I first became acquainted with the work of Donna Snyder when she was known in online writing circles as “Fronteriza,” which seems a fitting way to describe a poet, advocate, and activist who has extended herself as a bridge between languages, cultures, and genders for many years. Her writing is populated by visionary imagery and thoughts that are bi-cultural at the very least.

Here is Donna in her own voice, in an excerpt from her latest book, Poemas ante el Catafalco: Grief and Renewal:

My two Diegos

There on the shelf beneath the blue glass bottles,
an altar to Santa Frida la dolorisima,
one of my special saints. She has left her mark on me,
imbued me with a certain mexicanidad.
She was rebel and rabble rouser, contraventional,
the surrealist in my woodshed.
Her blood runs in my veins,
her corazón visible and pierced
como San Sebastian, un venado espinado.
Her spirit is in me.

Having had the honor of a familiarity with Donna’s writing for a number of years, I can affirm that this is so. The spirit of Frida Kahlo lives on in the words of a woman who may very well be a living Sybil, while she is also a resident of El Paso, Texas.

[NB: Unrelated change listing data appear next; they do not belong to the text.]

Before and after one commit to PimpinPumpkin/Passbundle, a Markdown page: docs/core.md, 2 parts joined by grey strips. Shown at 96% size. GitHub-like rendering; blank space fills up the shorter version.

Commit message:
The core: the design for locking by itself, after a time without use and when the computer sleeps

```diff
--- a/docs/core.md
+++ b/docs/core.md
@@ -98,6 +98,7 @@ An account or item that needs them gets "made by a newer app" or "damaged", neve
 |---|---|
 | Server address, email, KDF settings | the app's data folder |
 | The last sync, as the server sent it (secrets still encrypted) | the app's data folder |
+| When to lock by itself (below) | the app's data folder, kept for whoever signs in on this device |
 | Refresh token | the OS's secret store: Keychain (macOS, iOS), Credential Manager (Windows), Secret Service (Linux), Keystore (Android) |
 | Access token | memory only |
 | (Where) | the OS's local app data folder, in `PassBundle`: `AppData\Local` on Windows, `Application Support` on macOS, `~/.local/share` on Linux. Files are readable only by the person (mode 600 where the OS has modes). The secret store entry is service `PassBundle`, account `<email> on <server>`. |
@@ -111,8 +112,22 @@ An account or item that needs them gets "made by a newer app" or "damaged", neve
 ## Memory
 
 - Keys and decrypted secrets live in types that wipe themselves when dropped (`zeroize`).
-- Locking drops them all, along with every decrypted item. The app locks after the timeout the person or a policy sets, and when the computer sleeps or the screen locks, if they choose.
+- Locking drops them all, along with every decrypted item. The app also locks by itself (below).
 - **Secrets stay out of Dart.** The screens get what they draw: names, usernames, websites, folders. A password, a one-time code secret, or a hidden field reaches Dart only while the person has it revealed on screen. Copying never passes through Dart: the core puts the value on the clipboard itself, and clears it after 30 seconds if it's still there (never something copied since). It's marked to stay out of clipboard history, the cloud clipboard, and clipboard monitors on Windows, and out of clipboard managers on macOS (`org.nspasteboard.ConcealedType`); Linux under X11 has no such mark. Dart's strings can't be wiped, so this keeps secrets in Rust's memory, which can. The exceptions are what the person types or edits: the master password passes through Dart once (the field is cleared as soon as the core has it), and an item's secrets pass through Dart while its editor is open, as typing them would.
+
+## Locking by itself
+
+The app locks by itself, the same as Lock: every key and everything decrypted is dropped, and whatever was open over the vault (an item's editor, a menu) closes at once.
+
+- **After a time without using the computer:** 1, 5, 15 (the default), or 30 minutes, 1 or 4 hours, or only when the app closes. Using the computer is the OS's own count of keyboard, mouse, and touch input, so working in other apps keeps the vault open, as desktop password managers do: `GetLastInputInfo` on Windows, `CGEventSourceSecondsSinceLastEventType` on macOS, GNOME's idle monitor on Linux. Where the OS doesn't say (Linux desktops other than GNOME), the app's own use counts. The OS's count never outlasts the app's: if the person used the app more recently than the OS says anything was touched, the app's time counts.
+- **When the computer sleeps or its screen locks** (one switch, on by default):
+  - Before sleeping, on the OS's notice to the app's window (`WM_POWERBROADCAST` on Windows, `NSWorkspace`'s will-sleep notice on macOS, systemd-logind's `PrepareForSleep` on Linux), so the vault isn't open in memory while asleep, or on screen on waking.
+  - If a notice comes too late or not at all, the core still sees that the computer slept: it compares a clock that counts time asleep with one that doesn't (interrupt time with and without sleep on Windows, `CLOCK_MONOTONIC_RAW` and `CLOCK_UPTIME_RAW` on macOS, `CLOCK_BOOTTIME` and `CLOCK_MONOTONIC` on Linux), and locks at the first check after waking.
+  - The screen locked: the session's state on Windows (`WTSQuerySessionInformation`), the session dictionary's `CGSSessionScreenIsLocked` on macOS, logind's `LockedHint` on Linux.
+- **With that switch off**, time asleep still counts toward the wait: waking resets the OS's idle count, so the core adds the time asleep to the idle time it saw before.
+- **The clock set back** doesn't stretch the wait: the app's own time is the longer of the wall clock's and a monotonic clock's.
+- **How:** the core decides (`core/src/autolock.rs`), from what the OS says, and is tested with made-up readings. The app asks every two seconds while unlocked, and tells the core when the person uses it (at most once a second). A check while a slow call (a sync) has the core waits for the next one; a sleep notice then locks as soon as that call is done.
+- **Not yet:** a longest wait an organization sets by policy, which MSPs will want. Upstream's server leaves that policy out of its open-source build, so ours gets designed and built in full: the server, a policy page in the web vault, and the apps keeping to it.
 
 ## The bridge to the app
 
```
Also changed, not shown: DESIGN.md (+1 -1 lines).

In her latest collection, Donna brings us the fruits of a season of great sadness in her own life: she lost her husband, the painter Mario Colin, in 2013.

Hovering over my copy of Poemas ante el Catalfalco, I found myself deeply immersed in her emotional journey, and was struck by the potency of the words with which she mourns her losses, and yet embraces what may come. I provide some quotes below:

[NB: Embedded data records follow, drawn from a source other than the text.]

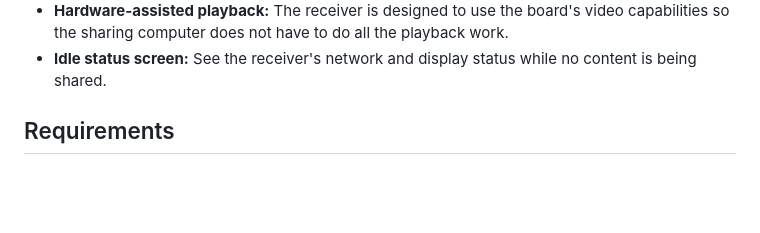
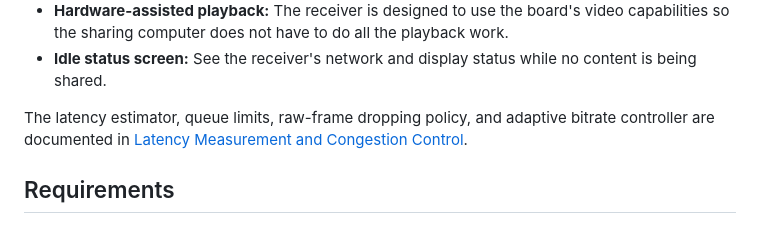
Before and after one commit to danchitnis/LLrdc-casting, a Markdown page: README.md, the part around the change. GitHub-like rendering; blank space fills up the shorter version.

```diff
--- a/README.md
+++ b/README.md
@@ -22,6 +22,10 @@ connected HDMI display without sending the content through a cloud service.
   playback work.
 - **Idle status screen:** See the receiver's network and display status while
   no content is being shared.
+
+The latency estimator, queue limits, raw-frame dropping policy, and adaptive
+bitrate controller are documented in
+[Latency Measurement and Congestion Control](LATENCY_AND_CONGESTION.md).
 
 ## Requirements
 
```
Also changed, not shown: LATENCY_AND_CONGESTION.md (added, +194 -0 lines).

To Titian’s Ariadne

My body twists and turns in naked sorrow,
my love gone on his strange and lonesome journey,
without me.


Without purposeful intention

Now memory of red grows like weeds
between every thought. I learn to breathe,
and breathing learns my life.
It’s a vertical exposure
between here and the void.

According to Night Wing Publications,Donna Snyder publishes work in literary journals and anthologies throughout the United States and on-line, and has presented readings in Sitka, Alaska, Boston, New York City, Denver, and throughout New Mexico and Texas. In 2015, NeoPoiesis Press will publish her book, Three Sides of the Same Moon. She is currently working on a poetry collection for Slough Press. VirgoGray Press published her chapbook, I Am South, in 2010, due to be reissued in the coming year. Snyder is co-editor for poetry for Return to Mago, an international webzine. For Unlikely Books, she served as fiction editor of an anthology of international underground literature, Unlikely Stories of the Third Kind and edited I Can Sing Fire, a poetry chapbook by Anne Lombardo Ardolino. Snyder’s work as an activist lawyer advocating on behalf of indigenous people, immigrant workers, and people with disabilities has garnered widespread recognition.

Poemas ante el Catafalco: Grief and Renewal is scheduled to be released on September 18, 2014 by Chimbarazu Press.

Posted by Jillian Parker